### EXCERPTED DATA
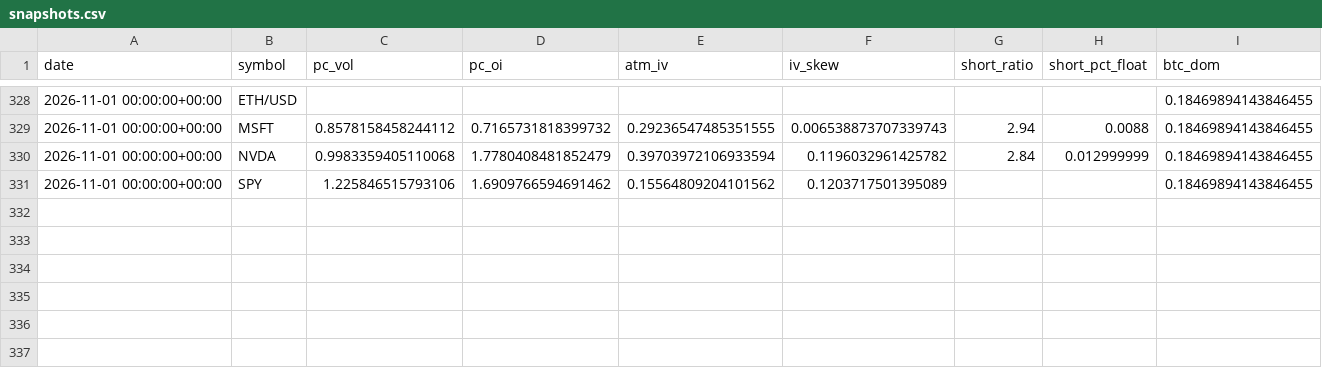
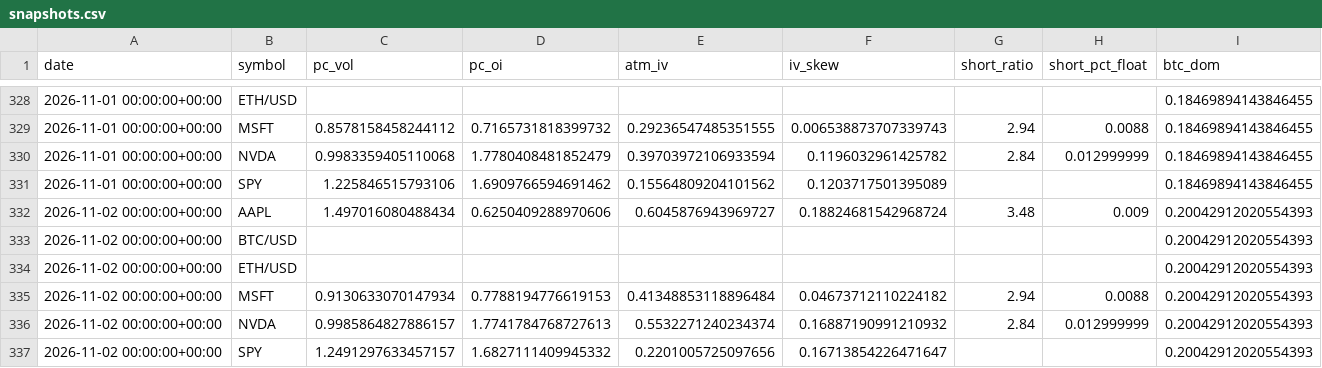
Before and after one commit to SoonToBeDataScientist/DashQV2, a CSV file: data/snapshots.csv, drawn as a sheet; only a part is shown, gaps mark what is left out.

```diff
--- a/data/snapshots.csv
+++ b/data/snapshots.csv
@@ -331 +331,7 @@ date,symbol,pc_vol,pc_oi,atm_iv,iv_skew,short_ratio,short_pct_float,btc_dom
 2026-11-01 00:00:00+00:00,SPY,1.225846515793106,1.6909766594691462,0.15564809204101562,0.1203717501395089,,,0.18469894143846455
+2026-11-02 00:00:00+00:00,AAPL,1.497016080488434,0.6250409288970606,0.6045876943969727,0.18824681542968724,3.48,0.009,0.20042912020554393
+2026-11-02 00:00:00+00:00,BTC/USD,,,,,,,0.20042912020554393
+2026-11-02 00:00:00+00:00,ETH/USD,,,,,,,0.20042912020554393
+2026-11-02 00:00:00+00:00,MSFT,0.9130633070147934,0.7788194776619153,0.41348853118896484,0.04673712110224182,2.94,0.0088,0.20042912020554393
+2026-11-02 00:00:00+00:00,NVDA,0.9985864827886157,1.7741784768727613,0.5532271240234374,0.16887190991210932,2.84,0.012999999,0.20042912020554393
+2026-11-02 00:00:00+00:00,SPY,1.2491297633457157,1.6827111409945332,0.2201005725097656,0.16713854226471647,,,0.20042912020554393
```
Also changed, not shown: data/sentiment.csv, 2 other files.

---

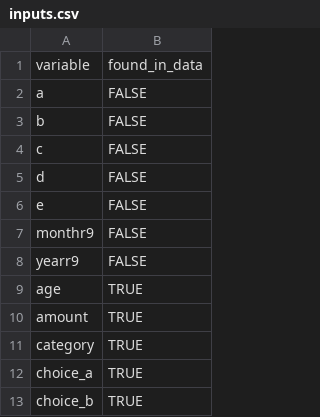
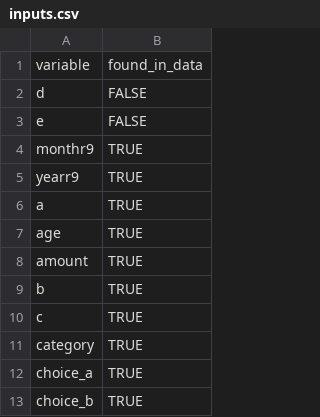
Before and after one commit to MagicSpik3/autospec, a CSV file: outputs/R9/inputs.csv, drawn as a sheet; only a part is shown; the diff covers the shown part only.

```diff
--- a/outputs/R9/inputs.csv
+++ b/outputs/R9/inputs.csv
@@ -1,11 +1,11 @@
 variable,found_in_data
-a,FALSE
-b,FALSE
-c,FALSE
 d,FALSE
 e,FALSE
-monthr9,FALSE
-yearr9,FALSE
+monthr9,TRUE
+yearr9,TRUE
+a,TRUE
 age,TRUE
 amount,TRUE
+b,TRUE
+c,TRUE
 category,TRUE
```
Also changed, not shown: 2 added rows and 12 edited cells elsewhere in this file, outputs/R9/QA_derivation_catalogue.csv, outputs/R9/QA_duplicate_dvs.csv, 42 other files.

### WHAT THE TASK ASKS
Filter the entries down to the lines with the word "inputs" in them.

### ANSWER SPACE
Before and after one commit to MagicSpik3/autospec, a CSV file: outputs/R9/inputs.csv, drawn as a sheet; only a part is shown; the diff covers the shown part only.
--- a/outputs/R9/inputs.csv
+++ b/outputs/R9/inputs.csv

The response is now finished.